Work task
How many of the lines in the data contain "apexcharts"? Give only the number.

Items listed in a dataset
____
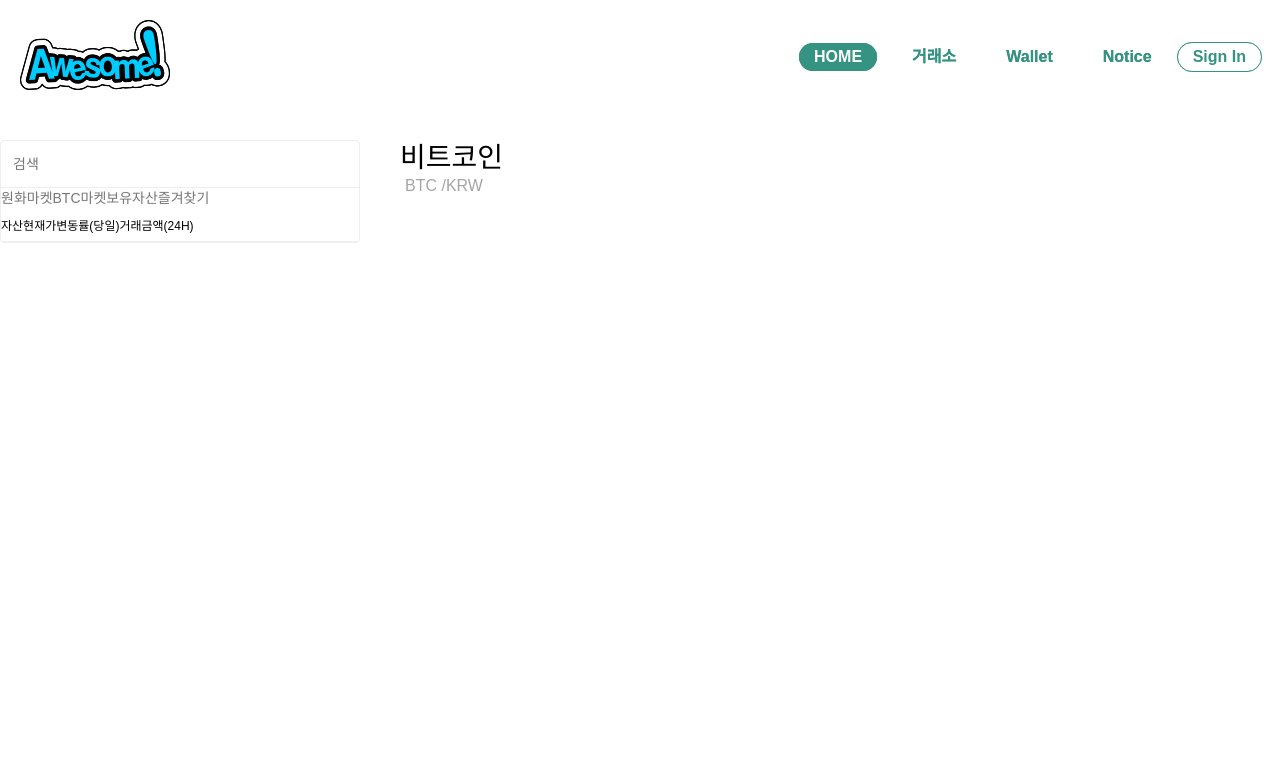
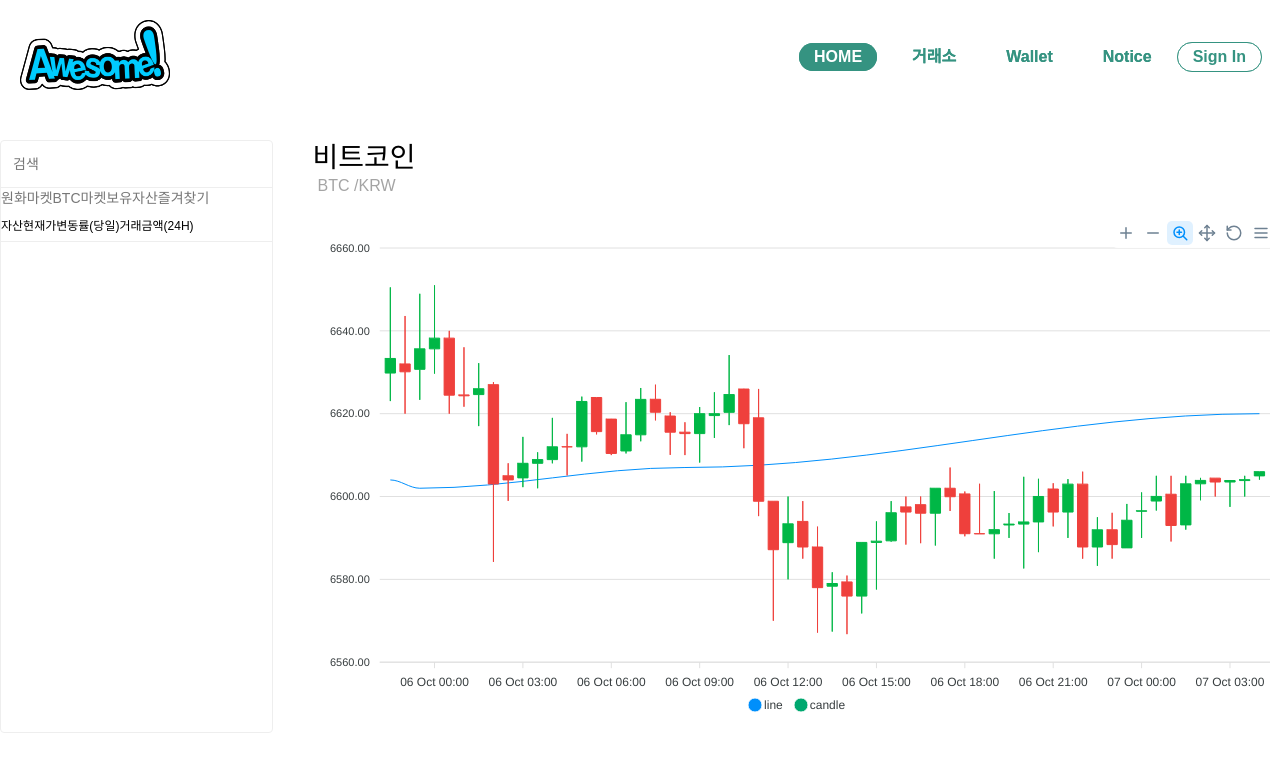
Before and after one commit to S-hee-sung/awesome0, a React (Create React App) app: page /exChange in a window 1280 px wide. Shown: the top 772 px of the page. Built offline with nearby package versions, Linux system fonts and the light colour scheme.

Commit message:
캔들차트(가데이터) 2023.05.20

```diff
--- a/package.json
+++ b/package.json
@@ -8,6 +8,7 @@
     "@testing-library/react": "^13.4.0",
     "@testing-library/user-event": "^13.5.0",
     "react": "^18.2.0",
+    "react-apexcharts": "^1.4.0",
     "react-awesome-reveal": "^4.2.3",
     "react-dom": "^18.2.0",
     "react-icons": "^4.8.0",
--- /dev/null
+++ b/src/components/chat/CandlestickChart.js
@@ -0,0 +1,290 @@
+import React, { useEffect, useState } from 'react';
+import Chart from 'react-apexcharts';
+
+const CandlestickChart = () => {
+  const [chartOptions, setChartOptions] = useState({
+    chart: {
+      type: 'candlestick',
+    },
+    series: [{
+      name: 'line',
+      type: 'line',
+      data: [
+        {
+          x: new Date(1538778600000),
+          y: 6604
+        }, {
+          x: new Date(1538782200000),
+          y: 6602
+        }, {
+          x: new Date(1538814600000),
+          y: 6607
+        }, {
+          x: new Date(1538884800000),
+          y: 6620
+        }
+      ]
+    }, {
+      name: 'candle',
+      type: 'candlestick',
+      data: [
+        {
+          x: new Date(1538778600000),
+          y: [6629.81, 6650.5, 6623.04, 6633.33]
+        },
+        {
+          x: new Date(1538780400000),
+          y: [6632.01, 6643.59, 6620, 6630.11]
+        },
+        {
+          x: new Date(1538782200000),
+          y: [6630.71, 6648.95, 6623.34, 6635.65]
+        },
+        {
+          x: new Date(1538784000000),
+          y: [6635.65, 6651, 6629.67, 6638.24]
+        },
+        {
+          x: new Date(1538785800000),
+          y: [6638.24, 6640, 6620, 6624.47]
+        },
+        {
+          x: new Date(1538787600000),
+          y: [6624.53, 6636.03, 6621.68, 6624.31]
+        },
+        {
+          x: new Date(1538789400000),
+          y: [6624.61, 6632.2, 6617, 6626.02]
+        },
+        {
+          x: new Date(1538791200000),
+          y: [6627, 6627.62, 6584.22, 6603.02]
+        },
+        {
+          x: new Date(1538793000000),
+          y: [6605, 6608.03, 6598.95, 6604.01]
+        },
+        {
+          x: new Date(1538794800000),
+          y: [6604.5, 6614.4, 6602.26, 6608.02]
+        },
+        {
+          x: new Date(1538796600000),
+          y: [6608.02, 6610.68, 6601.99, 6608.91]
+        },
+        {
+          x: new Date(1538798400000),
+          y: [6608.91, 6618.99, 6608.01, 6612]
+        },
+        {
+          x: new Date(1538800200000),
+          y: [6612, 6615.13, 6605.09, 6612]
+        },
+        {
+          x: new Date(1538802000000),
+          y: [6612, 6624.12, 6608.43, 6622.95]
+        },
+        {
+          x: new Date(1538803800000),
+          y: [6623.91, 6623.91, 6615, 6615.67]
+        },
+        {
+          x: new Date(1538805600000),
+          y: [6618.69, 6618.74, 6610, 6610.4]
+        },
+        {
+          x: new Date(1538807400000),
+          y: [6611, 6622.78, 6610.4, 6614.9]
+        },
+        {
+          x: new Date(1538809200000),
+          y: [6614.9, 6626.2, 6613.33, 6623.45]
+        },
+        {
+          x: new Date(1538811000000),
+          y: [6623.48, 6627, 6618.38, 6620.35]
+        },
+        {
+          x: new Date(1538812800000),
+          y: [6619.43, 6620.35, 6610.05, 6615.53]
+        },
+        {
+          x: new Date(1538814600000),
+          y: [6615.53, 6617.93, 6610, 6615.19]
+        },
+        {
+          x: new Date(1538816400000),
+          y: [6615.19, 6621.6, 6608.2, 6620]
+        },
+        {
+          x: new Date(1538818200000),
+          y: [6619.54, 6625.17, 6614.15, 6620]
+        },
+        {
+          x: new Date(1538820000000),
+          y: [6620.33, 6634.15, 6617.24, 6624.61]
+        },
+        {
+          x: new Date(1538821800000),
+          y: [6625.95, 6626, 6611.66, 6617.58]
+        },
+        {
+          x: new Date(1538823600000),
+          y: [6619, 6625.97, 6595.27, 6598.86]
+        },
+        {
+          x: new Date(1538825400000),
+          y: [6598.86, 6598.88, 6570, 6587.16]
+        },
+        {
+          x: new Date(1538827200000),
+          y: [6588.86, 6600, 6580, 6593.4]
+        },
+        {
+          x: new Date(1538829000000),
+          y: [6593.99, 6598.89, 6585, 6587.81]
+        },
+        {
+          x: new Date(1538830800000),
+          y: [6587.81, 6592.73, 6567.14, 6578]
+        },
+        {
+          x: new Date(1538832600000),
+          y: [6578.35, 6581.72, 6567.39, 6579]
+        },
+        {
+          x: new Date(1538834400000),
+          y: [6579.38, 6580.92, 6566.77, 6575.96]
+        },
+        {
+          x: new Date(1538836200000),
+          y: [6575.96, 6589, 6571.77, 6588.92]
+        },
+        {
+          x: new Date(1538838000000),
+          y: [6588.92, 6594, 6577.55, 6589.22]
+        },
+        {
+          x: new Date(1538839800000),
+          y: [6589.3, 6598.89, 6589.1, 6596.08]
+        },
+        {
+          x: new Date(1538841600000),
+          y: [6597.5, 6600, 6588.39, 6596.25]
+        },
+        {
+          x: new Date(1538843400000),
+          y: [6598.03, 6600, 6588.73, 6595.97]
+        },
+        {
+          x: new Date(1538845200000),
+          y: [6595.97, 6602.01, 6588.17, 6602]
+        },
+        {
+          x: new Date(1538847000000),
+          y: [6602, 6607, 6596.51, 6599.95]
+        },
+        {
+          x: new Date(1538848800000),
+          y: [6600.63, 6601.21, 6590.39, 6591.02]
+        },
+        {
+          x: new Date(1538850600000),
+          y: [6591.02, 6603.08, 6591, 6591]
+        },
+        {
+          x: new Date(1538852400000),
+          y: [6591, 6601.32, 6585, 6592]
+        },
+        {
+          x: new Date(1538854200000),
+          y: [6593.13, 6596.01, 6590, 6593.34]
+        },
+        {
+          x: new Date(1538856000000),
+          y: [6593.34, 6604.76, 6582.63, 6593.86]
+        },
+        {
+          x: new Date(1538857800000),
+          y: [6593.86, 6604.28, 6586.57, 6600.01]
+        },
+        {
+          x: new Date(1538859600000),
+          y: [6601.81, 6603.21, 6592.78, 6596.25]
+        },
+        {
+          x: new Date(1538861400000),
+          y: [6596.25, 6604.2, 6590, 6602.99]
+        },
+        {
+          x: new Date(1538863200000),
+          y: [6602.99, 6606, 6584.99, 6587.81]
+        },
+        {
+          x: new Date(1538865000000),
+          y: [6587.81, 6595, 6583.27, 6591.96]
+        },
+        {
+          x: new Date(1538866800000),
+          y: [6591.97, 6596.07, 6585, 6588.39]
+        },
+        {
+          x: new Date(1538868600000),
+          y: [6587.6, 6598.21, 6587.6, 6594.27]
+        },
+        {
+          x: new Date(1538870400000),
+          y: [6596.44, 6601, 6590, 6596.55]
+        },
+        {
+          x: new Date(1538872200000),
+          y: [6598.91, 6605, 6596.61, 6600.02]
+        },
+        {
+          x: new Date(1538874000000),
+          y: [6600.55, 6605, 6589.14, 6593.01]
+        },
+        {
+          x: new Date(1538875800000),
+          y: [6593.15, 6605, 6592, 6603.06]
+        },
+        {
+          x: new Date(1538877600000),
+          y: [6603.07, 6604.5, 6599.09, 6603.89]
+        },
+        {
+          x: new Date(1538879400000),
+          y: [6604.44, 6604.44, 6600, 6603.5]
+        },
+        {
+          x: new Date(1538881200000),
+          y: [6603.5, 6603.99, 6597.5, 6603.86]
+        },
+        {
+          x: new Date(1538883000000),
+          y: [6603.85, 6605, 6600, 6604.07]
+        },
+        {
+          x: new Date(1538884800000),
+          y: [6604.98, 6606, 6604.07, 6606]
+        },
+      ]
+    }],
+    xaxis: {
+      type: 'datetime', // x축의 값이 날짜임을 지정
+    },
+    yaxis: {
+      tooltip: {
+        enabled: true, // 마우스 호버 시 y축 값 툴팁 표시
+      },
+    },
+  });
+
+  return (
+    <div>
+      <Chart options={chartOptions} series={chartOptions.series} type="candlestick" height={500} />
+    </div>
+  );
+};
+
+export default CandlestickChart;
--- a/src/components/subPage/Exchange.js
+++ b/src/components/subPage/Exchange.js
@@ -2,20 +2,37 @@
 import styled from "styled-components";
 import Aside from './Aside';
 import OrderArea from './OrderArea';
+import CandlestickChart from '../chat/CandlestickChart';
+
+const Wrapper = styled.div`
+	max-width: 1500px;
+	margin: 0 auto;
+`;
 
 const ExchangeWrapper = styled.div`
 	display: flex;
+	width: 100%;
+	height: 100%;
 	padding: 140px 0;
+`;
+
+const ChatWrapper = styled.div`
+	width: 100%;
 `;
 
 
 function Exchange(props) {
 
 	return (
-		<ExchangeWrapper>
-			<Aside />
-			<OrderArea />
-		</ExchangeWrapper>
+		<Wrapper>
+			<ExchangeWrapper>
+				<Aside />
+				<ChatWrapper>
+					<OrderArea />
+					<CandlestickChart />
+				</ChatWrapper>
+			</ExchangeWrapper>
+		</Wrapper>
 	);
 }
 
--- a/src/components/subPage/OrderArea.js
+++ b/src/components/subPage/OrderArea.js
@@ -2,7 +2,7 @@
 import styled from 'styled-components';
 
 const OrderAreaWrapper = styled.div`
-
+  margin-bottom: 50px;
 `;
 
 const ChatTittle = styled.div`
@@ -28,6 +28,7 @@
   }
 `;
 
+
 function OrderArea(props) {
   return (
     <OrderAreaWrapper>
@@ -35,7 +36,6 @@
         <h2>비트코인</h2>
         <span>BTC /KRW</span>
       </ChatTittle>
-      {/* chat */}
       {/* article */}
     </OrderAreaWrapper>
   );
```
Also changed, not shown: 1 other file (tests, documents, lock files or other folders).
____
Solution
2